Examples of landlocked countries that have operational navies include Azerbaijan, Bolivia, the Central African Republic, Kazakhstan, Turkmenistan, Laos, Paraguay, Rwanda, as well as Uganda amongst others. In the USA, the Naval Construction Battalion Centre is located in Mississippi, the Naval Air Station Fallon is in Nevada, the Naval Computer and Telecommunications Area Master Station Atlantic Detachment LaMoure is in North Dakota, while the Navy Information Operations Command – Sugar Grove is in West Virginia. All these states in the USA are landlocked.
Moreover, in the United Kingdom, Her Majesty Ship (HMS) DRYAD and COLLINGWOOD are located on land, instead of on the coast. In Germany, the Logistikschule der Bundeswehr (The Logistics School of the German Armed Forces) is located in Carlstadt, a landlocked city.
From the foregoing, there is absolutely no absurdity in the Nigerian Navy establishing a training school in Kano. In this era of insecurity, as the nation is witnessing, many Nigerians may be unaware that naval officers are involved in many of the internal security operations in states outside the Niger Delta. The affected states include Plateau, Benue, Kaduna, Nasarawa and the North -East.
For Nigeria to win the war against terrorism, banditry, kidnapping and other violent and economic crimes that are threatening the very fabric of the country, it requires all hands to be on deck, irrespective of the arm of the armed forces or security agencies involved. The focus now should be how the country can overcome all these security challenges, and not on the mundane issue of where a military base or facility should be sited.

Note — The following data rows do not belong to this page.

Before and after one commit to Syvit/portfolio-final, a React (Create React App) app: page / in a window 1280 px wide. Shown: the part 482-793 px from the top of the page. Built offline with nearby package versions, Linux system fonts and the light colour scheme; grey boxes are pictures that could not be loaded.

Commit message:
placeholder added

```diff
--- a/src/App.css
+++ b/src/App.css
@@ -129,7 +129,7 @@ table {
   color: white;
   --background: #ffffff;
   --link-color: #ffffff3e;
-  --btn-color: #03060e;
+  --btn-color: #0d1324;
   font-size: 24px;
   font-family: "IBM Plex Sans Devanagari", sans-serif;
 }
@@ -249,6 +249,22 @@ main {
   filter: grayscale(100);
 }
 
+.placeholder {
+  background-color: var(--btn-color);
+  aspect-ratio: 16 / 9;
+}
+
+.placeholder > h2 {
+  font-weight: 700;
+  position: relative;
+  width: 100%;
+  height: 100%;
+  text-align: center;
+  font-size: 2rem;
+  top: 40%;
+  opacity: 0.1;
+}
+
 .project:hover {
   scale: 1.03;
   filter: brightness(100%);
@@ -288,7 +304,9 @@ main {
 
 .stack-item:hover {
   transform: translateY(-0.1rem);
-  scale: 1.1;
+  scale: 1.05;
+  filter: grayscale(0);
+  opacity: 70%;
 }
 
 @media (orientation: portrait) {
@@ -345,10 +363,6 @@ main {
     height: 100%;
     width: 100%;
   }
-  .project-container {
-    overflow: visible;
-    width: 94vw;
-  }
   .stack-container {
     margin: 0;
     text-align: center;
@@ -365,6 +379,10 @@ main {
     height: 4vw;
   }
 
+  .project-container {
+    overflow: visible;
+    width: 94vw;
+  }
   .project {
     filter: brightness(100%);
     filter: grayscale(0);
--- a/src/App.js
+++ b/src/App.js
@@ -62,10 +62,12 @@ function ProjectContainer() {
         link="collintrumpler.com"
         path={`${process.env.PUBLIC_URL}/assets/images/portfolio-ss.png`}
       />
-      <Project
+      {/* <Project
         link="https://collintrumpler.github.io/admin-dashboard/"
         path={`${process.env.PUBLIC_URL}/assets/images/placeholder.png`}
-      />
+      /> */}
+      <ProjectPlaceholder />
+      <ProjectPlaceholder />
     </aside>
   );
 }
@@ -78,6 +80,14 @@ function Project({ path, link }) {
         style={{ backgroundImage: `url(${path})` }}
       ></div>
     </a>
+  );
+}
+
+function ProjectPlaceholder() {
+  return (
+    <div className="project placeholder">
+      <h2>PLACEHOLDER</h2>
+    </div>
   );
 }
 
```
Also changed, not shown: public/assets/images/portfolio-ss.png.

I strongly support the Navy in its quest for a viable and vibrant partnership with the media as the fourth estate of the Realm. According to the Navy, it views Media as a force multiplier and intends to engage the mass media constructively in a mutually beneficial relationship.
Modibbo is an Abuja based Journalist